* DIRECTIONS *
Search the records for the word "Rating" and pick out every line that has it.

(Structured diff data)
┌────────
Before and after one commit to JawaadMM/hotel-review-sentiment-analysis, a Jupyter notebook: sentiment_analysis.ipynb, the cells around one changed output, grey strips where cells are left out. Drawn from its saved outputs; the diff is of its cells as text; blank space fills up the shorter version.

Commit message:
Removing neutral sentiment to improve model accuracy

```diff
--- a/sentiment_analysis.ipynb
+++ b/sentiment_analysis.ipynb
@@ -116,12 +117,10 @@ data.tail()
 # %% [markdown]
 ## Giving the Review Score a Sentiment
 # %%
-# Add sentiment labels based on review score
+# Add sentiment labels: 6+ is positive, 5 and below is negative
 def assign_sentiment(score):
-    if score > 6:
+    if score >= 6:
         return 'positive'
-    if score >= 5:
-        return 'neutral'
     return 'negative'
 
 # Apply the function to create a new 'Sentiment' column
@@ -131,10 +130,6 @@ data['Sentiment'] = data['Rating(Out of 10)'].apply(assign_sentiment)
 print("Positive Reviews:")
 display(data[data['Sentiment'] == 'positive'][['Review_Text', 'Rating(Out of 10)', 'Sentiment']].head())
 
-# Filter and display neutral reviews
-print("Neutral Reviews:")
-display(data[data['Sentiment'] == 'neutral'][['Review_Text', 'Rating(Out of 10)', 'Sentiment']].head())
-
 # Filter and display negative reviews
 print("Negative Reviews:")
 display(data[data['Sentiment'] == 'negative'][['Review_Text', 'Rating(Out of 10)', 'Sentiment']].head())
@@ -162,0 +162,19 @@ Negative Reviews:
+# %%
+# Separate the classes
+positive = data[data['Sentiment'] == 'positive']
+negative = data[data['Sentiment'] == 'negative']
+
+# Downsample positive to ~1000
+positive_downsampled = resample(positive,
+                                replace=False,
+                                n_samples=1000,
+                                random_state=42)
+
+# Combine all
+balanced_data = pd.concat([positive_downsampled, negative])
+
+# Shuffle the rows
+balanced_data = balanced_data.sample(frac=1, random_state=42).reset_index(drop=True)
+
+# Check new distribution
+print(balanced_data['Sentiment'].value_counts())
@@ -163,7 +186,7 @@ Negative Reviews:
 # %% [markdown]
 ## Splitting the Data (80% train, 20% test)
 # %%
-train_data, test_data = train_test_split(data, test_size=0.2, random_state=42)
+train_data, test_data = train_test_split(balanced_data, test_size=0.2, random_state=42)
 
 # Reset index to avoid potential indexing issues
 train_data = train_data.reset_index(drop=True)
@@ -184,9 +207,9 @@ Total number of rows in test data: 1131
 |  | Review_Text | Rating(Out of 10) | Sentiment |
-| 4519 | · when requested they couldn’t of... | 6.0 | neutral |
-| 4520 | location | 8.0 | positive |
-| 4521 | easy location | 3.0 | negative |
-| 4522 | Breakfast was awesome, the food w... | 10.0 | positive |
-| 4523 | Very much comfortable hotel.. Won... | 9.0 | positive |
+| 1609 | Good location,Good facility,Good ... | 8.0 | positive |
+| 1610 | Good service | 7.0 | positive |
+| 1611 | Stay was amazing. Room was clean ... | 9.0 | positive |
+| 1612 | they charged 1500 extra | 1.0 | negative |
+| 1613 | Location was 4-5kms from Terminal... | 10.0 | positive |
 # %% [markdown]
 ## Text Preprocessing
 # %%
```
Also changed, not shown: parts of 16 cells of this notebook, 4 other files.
└────────
* OUTPUT FOR THIS EXERCISE *
@@ -131,10 +130,6 @@ data['Sentiment'] = data['Rating(Out of 10)'].apply(assign_sentiment)
 display(data[data['Sentiment'] == 'positive'][['Review_Text', 'Rating(Out of 10)', 'Sentiment']].head())
-display(data[data['Sentiment'] == 'neutral'][['Review_Text', 'Rating(Out of 10)', 'Sentiment']].head())
 display(data[data['Sentiment'] == 'negative'][['Review_Text', 'Rating(Out of 10)', 'Sentiment']].head())
 |  | Review_Text | Rating(Out of 10) | Sentiment |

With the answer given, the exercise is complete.